### Task
Scan the entries below for the word "AGENTS". Copy out every line in which it occurs.

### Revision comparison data
|---|
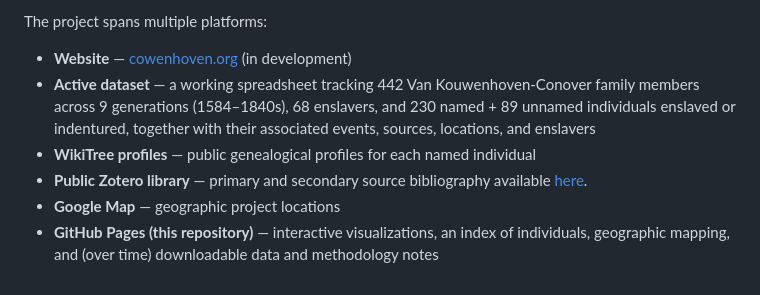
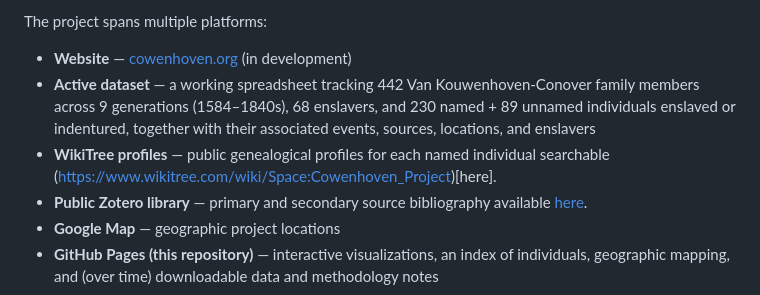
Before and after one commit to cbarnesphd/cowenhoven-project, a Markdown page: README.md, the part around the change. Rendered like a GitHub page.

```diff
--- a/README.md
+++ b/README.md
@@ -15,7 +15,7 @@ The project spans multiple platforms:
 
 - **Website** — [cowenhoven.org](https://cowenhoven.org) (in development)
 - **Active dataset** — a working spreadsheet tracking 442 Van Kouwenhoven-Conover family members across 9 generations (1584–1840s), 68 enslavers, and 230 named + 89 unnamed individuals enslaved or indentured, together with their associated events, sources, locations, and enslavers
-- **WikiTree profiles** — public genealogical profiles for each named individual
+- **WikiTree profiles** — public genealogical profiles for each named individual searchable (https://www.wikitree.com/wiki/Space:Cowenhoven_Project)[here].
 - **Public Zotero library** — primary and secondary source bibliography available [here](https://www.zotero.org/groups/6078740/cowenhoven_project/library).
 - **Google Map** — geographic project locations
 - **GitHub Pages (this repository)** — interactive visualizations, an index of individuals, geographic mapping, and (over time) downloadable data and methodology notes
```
|---|
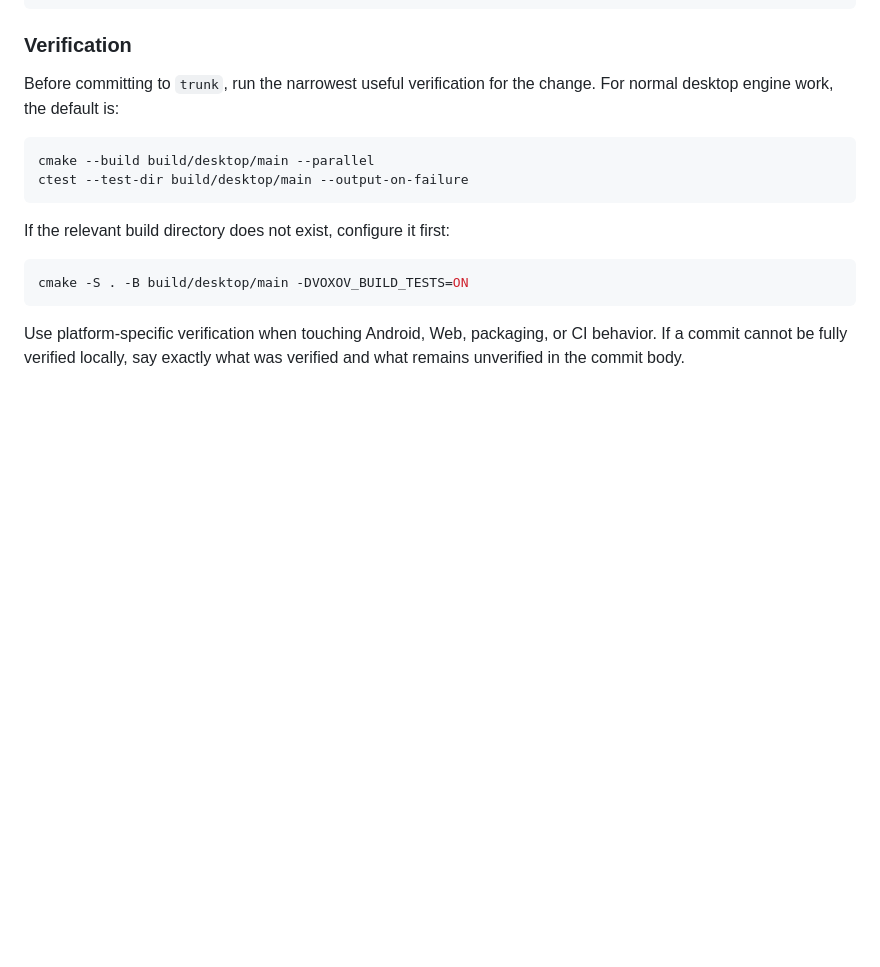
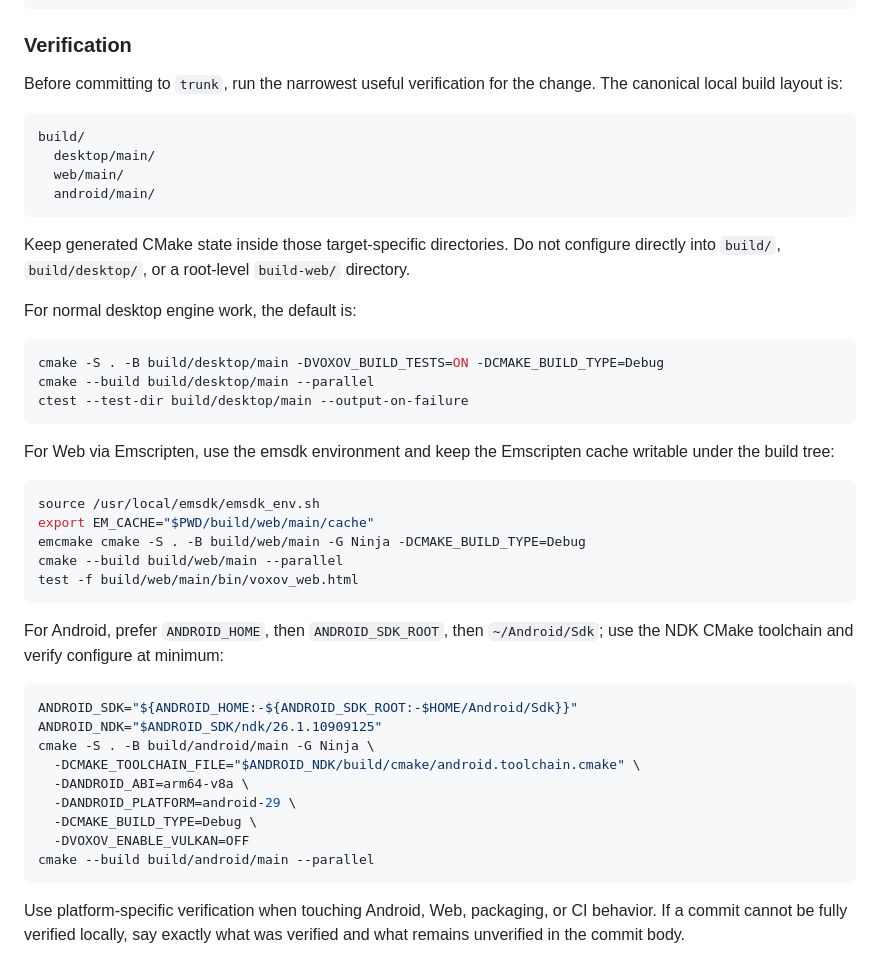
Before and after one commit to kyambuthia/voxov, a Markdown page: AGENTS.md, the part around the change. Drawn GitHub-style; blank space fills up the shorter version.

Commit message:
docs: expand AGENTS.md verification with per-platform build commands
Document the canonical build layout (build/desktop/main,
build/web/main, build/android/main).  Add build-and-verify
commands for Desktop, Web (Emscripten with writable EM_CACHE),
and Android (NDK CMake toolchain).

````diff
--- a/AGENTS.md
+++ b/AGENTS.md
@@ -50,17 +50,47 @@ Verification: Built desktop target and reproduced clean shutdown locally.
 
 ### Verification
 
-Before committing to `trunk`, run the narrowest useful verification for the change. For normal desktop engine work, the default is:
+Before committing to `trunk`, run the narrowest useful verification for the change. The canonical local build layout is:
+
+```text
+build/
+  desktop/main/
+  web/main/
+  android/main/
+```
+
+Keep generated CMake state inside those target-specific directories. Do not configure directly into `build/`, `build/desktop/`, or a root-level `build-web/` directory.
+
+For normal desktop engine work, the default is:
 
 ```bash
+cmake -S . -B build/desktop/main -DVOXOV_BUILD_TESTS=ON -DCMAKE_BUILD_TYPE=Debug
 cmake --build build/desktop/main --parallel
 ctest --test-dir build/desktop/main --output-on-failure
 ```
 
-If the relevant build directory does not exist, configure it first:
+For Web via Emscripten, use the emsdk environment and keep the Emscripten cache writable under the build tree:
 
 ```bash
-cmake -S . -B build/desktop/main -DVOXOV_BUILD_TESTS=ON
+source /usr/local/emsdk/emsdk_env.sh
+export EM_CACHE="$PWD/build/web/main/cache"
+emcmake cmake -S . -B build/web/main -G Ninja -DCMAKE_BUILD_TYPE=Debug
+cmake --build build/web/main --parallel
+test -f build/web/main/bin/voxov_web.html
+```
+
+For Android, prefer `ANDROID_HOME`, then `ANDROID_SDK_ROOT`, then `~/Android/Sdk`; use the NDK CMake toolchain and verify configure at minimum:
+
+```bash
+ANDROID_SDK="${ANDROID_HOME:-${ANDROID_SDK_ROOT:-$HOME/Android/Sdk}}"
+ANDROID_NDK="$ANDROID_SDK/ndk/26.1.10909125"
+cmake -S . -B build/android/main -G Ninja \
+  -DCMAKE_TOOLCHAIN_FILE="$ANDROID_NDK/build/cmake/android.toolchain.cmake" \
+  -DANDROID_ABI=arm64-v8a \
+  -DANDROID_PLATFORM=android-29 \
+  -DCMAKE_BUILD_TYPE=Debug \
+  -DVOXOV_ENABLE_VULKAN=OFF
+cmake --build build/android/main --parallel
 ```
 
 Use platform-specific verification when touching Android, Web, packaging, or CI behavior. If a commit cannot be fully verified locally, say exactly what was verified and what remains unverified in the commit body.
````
|---|
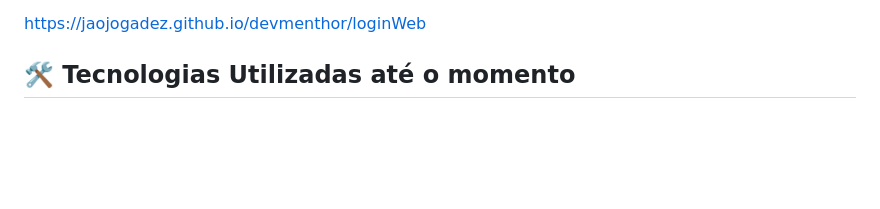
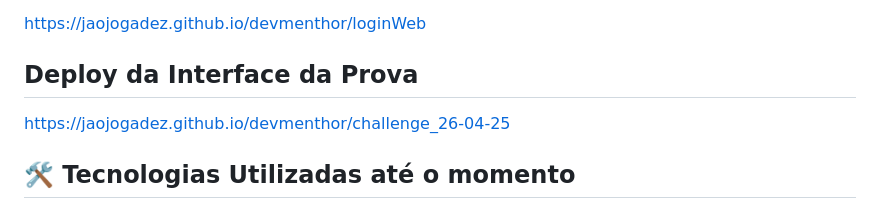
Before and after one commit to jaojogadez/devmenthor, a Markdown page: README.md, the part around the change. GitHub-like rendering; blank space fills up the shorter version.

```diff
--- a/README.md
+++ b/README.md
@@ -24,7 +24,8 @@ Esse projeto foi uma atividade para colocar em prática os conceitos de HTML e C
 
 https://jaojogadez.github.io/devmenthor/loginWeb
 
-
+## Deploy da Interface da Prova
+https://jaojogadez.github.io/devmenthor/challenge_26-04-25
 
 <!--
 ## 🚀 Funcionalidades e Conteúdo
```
|---|
### Final answer
Before and after one commit to kyambuthia/voxov, a Markdown page: AGENTS.md, the part around the change. Drawn GitHub-style; blank space fills up the shorter version.
docs: expand AGENTS.md verification with per-platform build commands
--- a/AGENTS.md
+++ b/AGENTS.md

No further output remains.